As the vast majority of the elites and intellectuals had either been systematically eliminated by the Communists, or escaped to take refuge abroad, a dangerous leadership vacuum came into existence. Fighting continued among the various Mujahidin factions, eventually giving rise to a state of warlordism. The chaos and corruption that dominated post-Soviet Afghanistan in turn spawned the rise of the Taliban in response to the growing chaos. The most serious fighting during this growing civil conflict occurred in 1994, when 10,000 people were killed during factional fighting in Kabul.

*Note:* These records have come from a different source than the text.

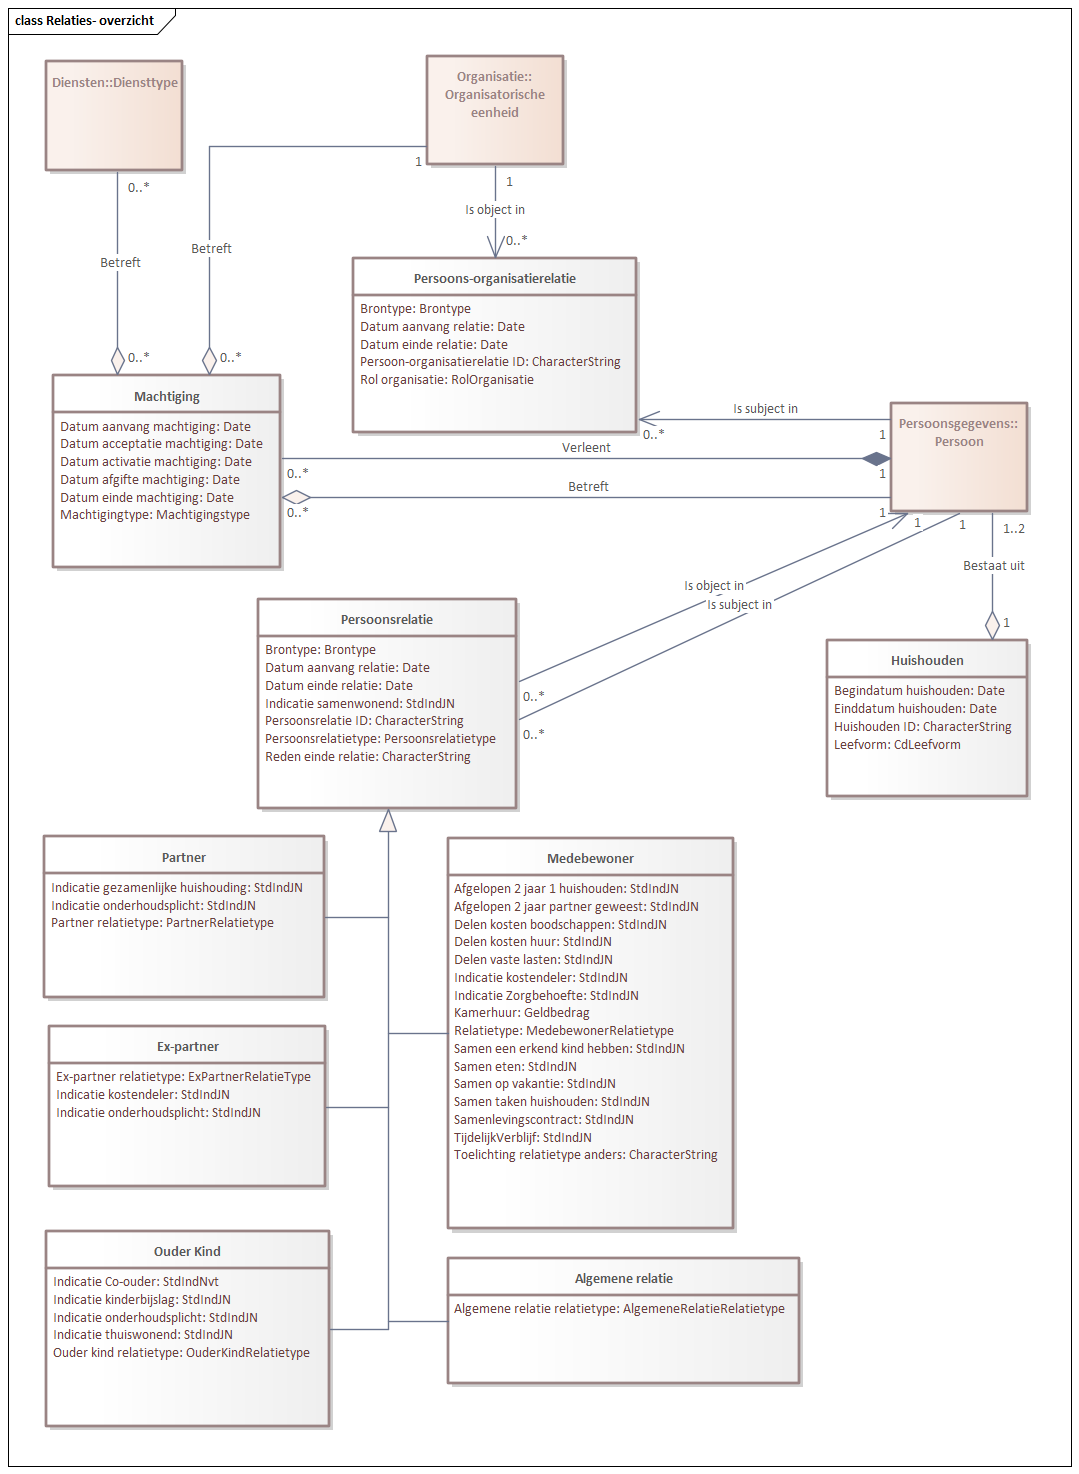
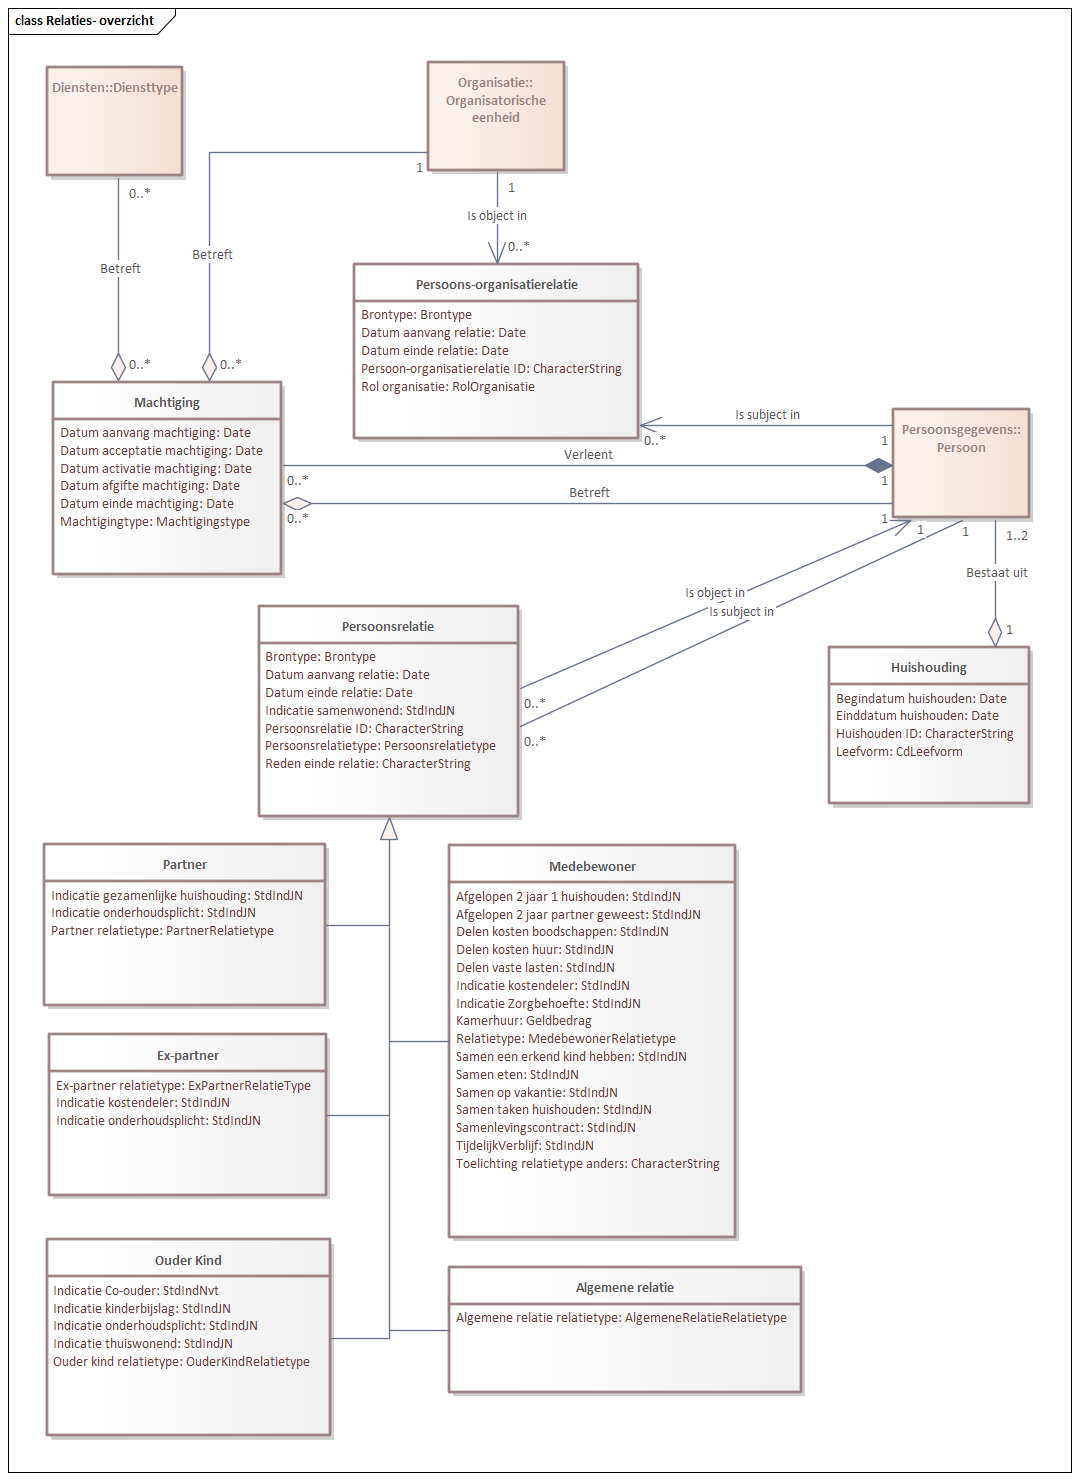
a

Changed region(s): [[0.0306, 0.0312, 0.9787, 0.9986], [0.4282, 0.9362, 0.734, 0.9674], [0.1835, 0.156, 0.2141, 0.1872]]

diff --git a/relaties.html b/relaties.html
@@ -1,7 +1,7 @@
          <h2>Gegevensdefinitie</h2>
          <p><b>Deze tekst is normatief.</b>
-            <!--SIM-InkomenModellen-1.0-1-20230101-20250317-134955 imvertor 4.0.0--></p>
-         <div class="imageinfo overview"><img src="Images/EAID_B1D43AF1_5E59_4a55_9CE7_0F817C44F7E5.png" usemap="#imagemap-EAID_B1D43AF1_5E59_4a55_9CE7_0F817C44F7E5" alt="Diagram: Relaties- overzicht"><map name="imagemap-EAID_B1D43AF1_5E59_4a55_9CE7_0F817C44F7E5"><area shape="rect" alt="Diensten::Diensttype" coords="46,61,183,171" href="#global_class_Relaties_DienstenDiensttype"><area shape="rect" alt="Organisatie::Organisatorische eenheid" coords="427,56,564,165" href="#global_class_Relaties_OrganisatieOrganisatorischeeenheid"><area shape="rect" alt="Persoonsgegevens::Persoon" coords="891,403,1028,512" href="#global_class_Relaties_PersoonsgegevensPersoon"><area shape="rect" alt="Persoonsrelatie" coords="258,599,517,809" href="#global_class_Relaties_Persoonsrelatie"><area shape="rect" alt="Persoons-organisatierelatie" coords="353,258,637,433" href="#global_class_Relaties_Persoonsorganisatierelatie"><area shape="rect" alt="Partner" coords="44,836,325,998" href="#global_class_Relaties_Partner"><area shape="rect" alt="Ouder Kind" coords="46,1231,330,1427" href="#global_class_Relaties_OuderKind"><area shape="rect" alt="Medebewoner" coords="448,838,734,1229" href="#global_class_Relaties_Medebewoner"><area shape="rect" alt="Huishouden" coords="827,640,1028,797" href="#global_class_Relaties_Huishouden"><area shape="rect" alt="Ex-partner" coords="49,1026,326,1187" href="#global_class_Relaties_Expartner"><area shape="rect" alt="Algemene relatie" coords="448,1258,800,1384" href="#global_class_Relaties_Algemenerelatie"><area shape="rect" alt="Machtiging" coords="53,375,281,568" href="#global_class_Relaties_Machtiging"></map><p><b>Relaties- overzicht</b>
+            <!--SIM-InkomenModellen-1.0-1-20230101-20250523-142619 imvertor 4.0.0--></p>
+         <div class="imageinfo overview"><img src="Images/EAID_B1D43AF1_5E59_4a55_9CE7_0F817C44F7E5.png" usemap="#imagemap-EAID_B1D43AF1_5E59_4a55_9CE7_0F817C44F7E5" alt="Diagram: Relaties- overzicht"><map name="imagemap-EAID_B1D43AF1_5E59_4a55_9CE7_0F817C44F7E5"><area shape="rect" alt="Diensten::Diensttype" coords="47,67,183,176" href="#global_class_Relaties_DienstenDiensttype"><area shape="rect" alt="Organisatie::Organisatorische eenheid" coords="428,62,565,171" href="#global_class_Relaties_OrganisatieOrganisatorischeeenheid"><area shape="rect" alt="Persoonsgegevens::Persoon" coords="893,409,1030,518" href="#global_class_Relaties_PersoonsgegevensPersoon"><area shape="rect" alt="Persoonsrelatie" coords="259,606,519,817" href="#global_class_Relaties_Persoonsrelatie"><area shape="rect" alt="Persoons-organisatierelatie" coords="354,264,639,439" href="#global_class_Relaties_Persoonsorganisatierelatie"><area shape="rect" alt="Partner" coords="44,844,326,1006" href="#global_class_Relaties_Partner"><area shape="rect" alt="Ouder Kind" coords="47,1239,331,1436" href="#global_class_Relaties_OuderKind"><area shape="rect" alt="Medebewoner" coords="449,845,736,1238" href="#global_class_Relaties_Medebewoner"><area shape="rect" alt="Huishouding" coords="829,647,1030,804" href="#global_class_Relaties_Huishouding"><area shape="rect" alt="Ex-partner" coords="49,1034,327,1196" href="#global_class_Relaties_Expartner"><area shape="rect" alt="Algemene relatie" coords="449,1267,802,1393" href="#global_class_Relaties_Algemenerelatie"><area shape="rect" alt="Machtiging" coords="53,382,282,575" href="#global_class_Relaties_Machtiging"></map><p><b>Relaties- overzicht</b>
                
                <p></p>
                </p>
@@ -311,8 +311,8 @@
                
                </section>
             
-            <section id="global_class_Relaties_Huishouden">
-               <h4>   Huishouden</h4>
+            <section id="global_class_Relaties_Huishouding">
+               <h4>   Huishouding</h4>
                
                <table style="width: 100%;">
                   <colgroup style="width: 30%;"></colgroup>
@@ -320,7 +320,7 @@
                   <tbody>
                      <tr>
                         <th>Naam</th>
-                        <td>Huishouden</td>
+                        <td>Huishouding</td>
                      </tr>
                      <tr>
                         <th>Herkomst</th>
@@ -328,7 +328,11 @@
                      </tr>
                      <tr>
                         <th>Definitie</th>
-                        <td>Het huishouden van een persoon.Bron: GBI-Werkgroep Ontologie Inkomen</td>
+                        <td>Eén of twee personen, al dan niet met hun biologische, geadopteerde, pleeg- en/of
+                           kleinkinderen, die gebruik maken van één (bedrijfs- of tussen)woning, woonhuis of
+                           een woning in een woongebouw en blijk geven zorg te dragen voor elkaar door middel
+                           van het leveren van een bijdrage in de kosten van de huishouding dan wel anderszins.
+                           (Art. 3 PW Wet)</td>
                      </tr>
                      <tr>
                         <th>Herkomst definitie</th>
@@ -365,7 +369,7 @@
                      </tr>
                      <tr>
                         <td>
-                           <a class="link" href="#detail_attribute_Relaties_Huishouden_Begindatumhuishouden">Begindatum huishouden</a>
+                           <a class="link" href="#detail_attribute_Relaties_Huishouding_Begindatumhuishouden">Begindatum huishouden</a>
                            </td>
                         <td>De datum waarop het huishouden is gevormd.Bron: GBI-Werkgroep Ontologie Inkomen</td>
                         <td>
@@ -375,7 +379,7 @@
                      </tr>
                      <tr>
                         <td>
-                           <a class="link" href="#detail_attribute_Relaties_Huishouden_Einddatumhuishouden">Einddatum huishouden</a>
+                           <a class="link" href="#detail_attribute_Relaties_Huishouding_Einddatumhuishouden">Einddatum huishouden</a>
                            </td>
                         <td>De datum waarop het huishouden is beeindigd.Bron: GBI-Werkgroep Ontologie Inkomen</td>
                         <td>
@@ -385,7 +389,7 @@
                      </tr>
                      <tr>
                         <td>
-                           <a class="link" href="#detail_attribute_Relaties_Huishouden_HuishoudenID">Huishouden ID</a>
+                           <a class="link" href="#detail_attribute_Relaties_Huishouding_HuishoudenID">Huishouden ID</a>
                            </td>
                         <td>Uniek nummer toegekend door het systeem, zodat een huishouden kan worden geidentificeerd.Bron:
                            GBI-Werkgroep Ontologie Inkomen</td>
@@ -396,7 +400,7 @@
                      </tr>
                      <tr>
                         <td>
-                           <a class="link" href="#detail_attribute_Relaties_Huishouden_Leefvorm">Leefvorm</a>
+                           <a class="link" href="#detail_attribute_Relaties_Huishouding_Leefvorm">Leefvorm</a>
                            </td>
                         <td></td>
                         <td>
@@ -427,7 +431,7 @@
                            
                            <a class="link" href="#detail_association_Relaties_PersoonsgegevensPersoon_Bestaatuit">Bestaat uit</a>
                            
-                           Huishouden
+                           Huishouding
                            [ 1 ]
                            </td>
                         <td></td>
@@ -1457,7 +1461,7 @@
                            <a class="link" href="#detail_association_Relaties_PersoonsgegevensPersoon_Bestaatuit">Bestaat uit</a>
                            
                            
-                           <a class="link" href="#global_class_Relaties_Huishouden">Huishouden</a>
+                           <a class="link" href="#global_class_Relaties_Huishouding">Huishouding</a>
                            
                            [ 1 ]
                            </td>
@@ -2518,11 +2522,11 @@
                      </section>
                   </section>
                
-               <section id="detail_class_Relaties_Huishouden">
-                  <h5>   Huishouden</h5>
+               <section id="detail_class_Relaties_Huishouding">
+                  <h5>   Huishouding</h5>
                   
-                  <section id="detail_attribute_Relaties_Huishouden_Begindatumhuishouden">
-                     <h6>Attribuutsoort details  <a href="#global_class_Relaties_Huishouden">Huishouden</a> Begindatum huishouden</h6>
+                  <section id="detail_attribute_Relaties_Huishouding_Begindatumhuishouden">
+                     <h6>Attribuutsoort details  <a href="#global_class_Relaties_Huishouding">Huishouding</a> Begindatum huishouden</h6>
                      
                      <table style="width: 100%;">
                         <colgroup style="width: 30%;"></colgroup>
@@ -2586,8 +2590,8 @@
                      </table>
                      </section>
                   
-                  <section id="detail_attribute_Relaties_Huishouden_Einddatumhuishouden">
-                     <h6>Attribuutsoort details  <a href="#global_class_Relaties_Huishouden">Huishouden</a> Einddatum huishouden</h6>
+                  <section id="detail_attribute_Relaties_Huishouding_Einddatumhuishouden">
+                     <h6>Attribuutsoort details  <a href="#global_class_Relaties_Huishouding">Huishouding</a> Einddatum huishouden</h6>
                      
                      <table style="width: 100%;">
                         <colgroup style="width: 30%;"></colgroup>
@@ -2651,8 +2655,8 @@
                      </table>
                      </section>
                   
-                  <section id="detail_attribute_Relaties_Huishouden_HuishoudenID">
-                     <h6>Attribuutsoort details  <a href="#global_class_Relaties_Huishouden">Huishouden</a> Huishouden ID</h6>
+                  <section id="detail_attribute_Relaties_Huishouding_HuishoudenID">
+                     <h6>Attribuutsoort details  <a href="#global_class_Relaties_Huishouding">Huishouding</a> Huishouden ID</h6>
                      
                      <table style="width: 100%;">
                         <colgroup style="width: 30%;"></colgroup>
@@ -2716,8 +2720,8 @@
                      </table>
                      </section>
                   
-                  <section id="detail_attribute_Relaties_Huishouden_Leefvorm">
-                     <h6>Attribuutsoort details  <a href="#global_class_Relaties_Huishouden">Huishouden</a> Leefvorm</h6>
+                  <section id="detail_attribute_Relaties_Huishouding_Leefvorm">
+                     <h6>Attribuutsoort details  <a href="#global_class_Relaties_Huishouding">Huishouding</a> Leefvorm</h6>
                      
                      <table style="width: 100%;">
                         <colgroup style="width: 30%;"></colgroup>
@@ -5411,7 +5415,7 @@
                            <tr>
                               <th>Gerelateerd objecttype</th>
                               <td>
-                                 <a class="link" href="#global_class_Relaties_Huishouden">Huishouden</a>
+                                 <a class="link" href="#global_class_Relaties_Huishouding">Huishouding</a>
                                  </td>
                            </tr>
                            <tr>
@@ -6081,11 +6085,11 @@
                            <th>Omschrijving</th>
                         </tr>
                         <tr>
-                           <td>alleenstaande</td>
+                           <td>onbekend</td>
                            <td></td>
                         </tr>
                         <tr>
-                           <td>anders</td>
+                           <td>alleenstaande</td>
                            <td></td>
                         </tr>
                         <tr>
@@ -6093,15 +6097,15 @@
                            <td></td>
                         </tr>
                         <tr>
-                           <td>gehuwd/ongehuwd samenwonend</td>
+                           <td>samenwonend met partner met samenlevingscontract</td>
                            <td></td>
                         </tr>
                         <tr>
-                           <td>niet gespecificeerd (niet gevoerd in de administratie)</td>
+                           <td>samenwonend met partner zonder samenlevingscontract</td>
                            <td></td>
                         </tr>
                         <tr>
-                           <td>onbekend</td>
+                           <td>samenwonend met inkomensafhankelijke kinderen</td>
                            <td></td>
                         </tr>
                         <tr>
@@ -6113,15 +6117,19 @@
                            <td></td>
                         </tr>
                         <tr>
-                           <td>samenwonend met inkomensafhankelijke kinderen</td>
+                           <td>Inwonend bij (pleeg-)ouders</td>
                            <td></td>
                         </tr>
                         <tr>
-                           <td>samenwonend met partner met samenlevingscontract</td>
+                           <td>gehuwd/ongehuwd samenwonend</td>
                            <td></td>
                         </tr>
                         <tr>
-                           <td>samenwonend met partner zonder samenlevingscontract</td>
+                           <td>anders</td>
+                           <td></td>
+                        </tr>
+                        <tr>
+                           <td>niet gespecificeerd (niet gevoerd in de administratie)</td>
                            <td></td>
                         </tr>
                      </tbody>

Exploiting the chaotic situation in Afghanistan, a few regional bedfellows including fundamentalist Afghans trained in refugee camps in western Pakistan, the Pakistani secret intelligence service (ISI), the regional Mafia (well-established network that smuggled mainly Japanese electronics and tyres before the Russian invasion, now involved in drug smuggling) and Arab extremist groups (that were looking for a safe operational hub) joined forces and helped to create the Taliban movement (Rashid 2000). Backed by Pakistan, Saudi Arabia and other strategic allies, the Taliban developed as a politico-religious force, and eventually seized power in 1996. The Taliban were able to capture 90% of the country, aside from the Afghan Northern Alliance strongholds primarily found in the northeast in the Panjshir Valley. The Taliban sought to impose a strict interpretation of Islamic Sharia law and gave safe haven and assistance to individuals and organizations that were implicated as terrorists, most notably Osama bin Laden's Al-Qaeda network.

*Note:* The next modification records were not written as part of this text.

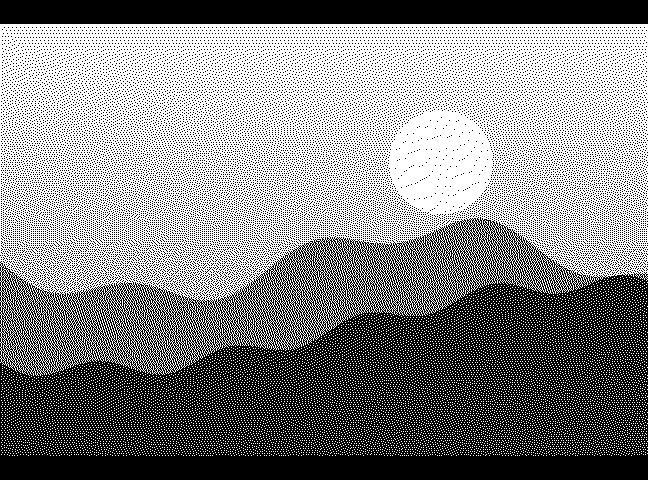
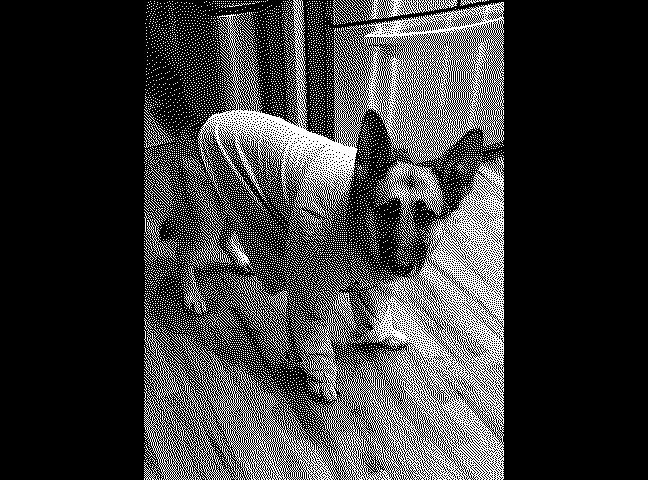
Docs: use a real photo (Juno Leigh) for the Photo frame previews
The Photo frame previews (Fit, dark mode, Fill) now show the maintainer's
dog, used with permission, instead of the synthetic landscape, and the
README's preview grid gains Fit and Fill photos.

The source image in docs/images/sources is grayscale and re-encoded
with all metadata removed; the original carried GPS coordinates and
camera details. docs/images/sources/README.md records this and warns
to strip metadata from any image added there.

Tests keep the synthetic sample data. Only the three photo previews
changed.

diff --git a/backend/cmd/previews/main.go b/backend/cmd/previews/main.go
@@ -9,6 +9,7 @@ import (
 	"flag"
 	"fmt"
 	"image"
+	"image/jpeg"
 	"image/png"
 	"os"
 	"path/filepath"
@@ -19,7 +20,16 @@ import (
 
 func main() {
 	out := flag.String("out", "../docs/images/screens", "output directory")
+	photoPath := flag.String("photo", "../docs/images/sources/juno-leigh.jpg", "sample photo for the Photo frame screen")
 	flag.Parse()
+	photo := loadPhoto(*photoPath)
+	sample := func(id string) *screens.Data {
+		d := screens.SampleData()
+		if id == "photo" {
+			d.Photo = photo
+		}
+		return d
+	}
 	if err := os.MkdirAll(*out, 0o755); err != nil {
 		fail(err)
 	}
@@ -29,18 +39,33 @@ func main() {
 	}
 	sort.Strings(ids)
 	for _, id := range ids {
-		light := screens.All[id].Render(screens.SampleData())
+		light := screens.All[id].Render(sample(id))
 		write(filepath.Join(*out, id+".png"), oneBit(light.Gray))
-		dark := screens.All[id].Render(screens.SampleData())
+		dark := screens.All[id].Render(sample(id))
 		dark.Invert()
 		write(filepath.Join(*out, id+"-dark.png"), oneBit(dark.Gray))
 	}
 	// Variants of a screen with a non-default setting.
-	fill := screens.SampleData()
+	fill := sample("photo")
 	fill.PhotoFill = true
 	write(filepath.Join(*out, "photo-fill.png"), oneBit(screens.Photo(fill).Gray))
 
 	fmt.Printf("rendered %d screens (light and dark) and variants to %s\n", len(ids), *out)
+}
+
+// loadPhoto reads the sample photo used for the Photo frame previews. It
+// must contain no metadata (EXIF/GPS); see docs/images/sources/README.md.
+func loadPhoto(path string) image.Image {
+	f, err := os.Open(path)
+	if err != nil {
+		fail(err)
+	}
+	defer f.Close()
+	img, err := jpeg.Decode(f)
+	if err != nil {
+		fail(err)
+	}
+	return img
 }
 
 // oneBit thresholds to exactly what the panel shows, which also keeps the

diff --git a/README.md b/README.md
@@ -11,6 +11,9 @@ Gaming Mode. No terminal, no sudo, no tracking.
   <br>
   <img src="docs/images/screens/weather.png" width="45%" alt="Weather screen">
   <img src="docs/images/screens/clock.png" width="45%" alt="Clock screen">
+  <br>
+  <img src="docs/images/screens/photo.png" width="45%" alt="Photo frame screen, photo shown whole">
+  <img src="docs/images/screens/photo-fill.png" width="45%" alt="Photo frame screen, photo filling the display">
 </p>
 
 > **Status: v0.1, first public release.** Tested on a Steam Machine running a

diff --git a/docs/images/sources/README.md b/docs/images/sources/README.md
@@ -1,0 +1,8 @@
+# Source images for the screen previews
+
+| File | Used for | Notes |
+| --- | --- | --- |
+| `juno-leigh.jpg` | Photo frame previews in [docs/screens.md](../../screens.md) | Juno Leigh, the maintainer's dog, used with permission. Grayscale, re-encoded with all metadata (EXIF, GPS, camera details) removed. |
+
+Images added here are public. Before adding one, remove its metadata: photos
+from phones usually contain the GPS location where they were taken.

diff --git a/docs/screens.md b/docs/screens.md
@@ -57,7 +57,7 @@ This month, with today highlighted.
 
 Pictures from a folder you choose, dithered for the e-ink panel. By default
 each photo is shown whole (**Fit**); turn on **Fill the screen** to crop it
-to the full display instead.
+to the full display instead. Modeling here: Juno Leigh, the maintainer's dog.
 
 | Fit (default) | Fit, dark mode | Fill the screen |
 | --- | --- | --- |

The United States and allied military action in support of the opposition following the September 11, 2001 Terrorist Attacks forced the Taliban's downfall. In late 2001, major leaders from the Afghan opposition groups and diaspora met in Bonn, and agreed on a plan for the formulation of a new government structure that resulted in the inauguration of Hamid Karzai as Chairman of the Afghan Interim Authority (AIA) on December 2001. After a nationwide Loya Jirga in 2002, Karzai was elected President.
On March 3 and March 25, 2002, a series of earthquakes struck Afghanistan, with a loss of thousands of homes and over 1800 lives. Over 4000 more people were injured. The earthquakes occurred at Samangan Province (March 3) and Baghlan Province (March 25). The latter was the worse of the two, and caused most of the casualties. International authorities assisted the Afghan government in dealing with the situation.
As the country continues to rebuild and recover, as of late 2005, it was still struggling against widespread poverty, continued warlordism, a virtually non-existent infrastructure, possibly the largest concentration of land mines on earth and other unexploded ordinance, as well as a sizable illegal poppy and heroin trade. Afghanistan also remains subject to occasionally violent political jockeying, and the nation's first elections were successfully held in 2004 as women parliamentarians were selected in record numbers. Parliamentary elections in 2005 helped to further stabilize the country politically, in spite of the numerous problems it faced, including inadequate international assistance. The country continues to grapple with occasional acts of violence from a few remaining al-Qaeda and Taliban and the instability caused by warlords.
Suggested Further Reading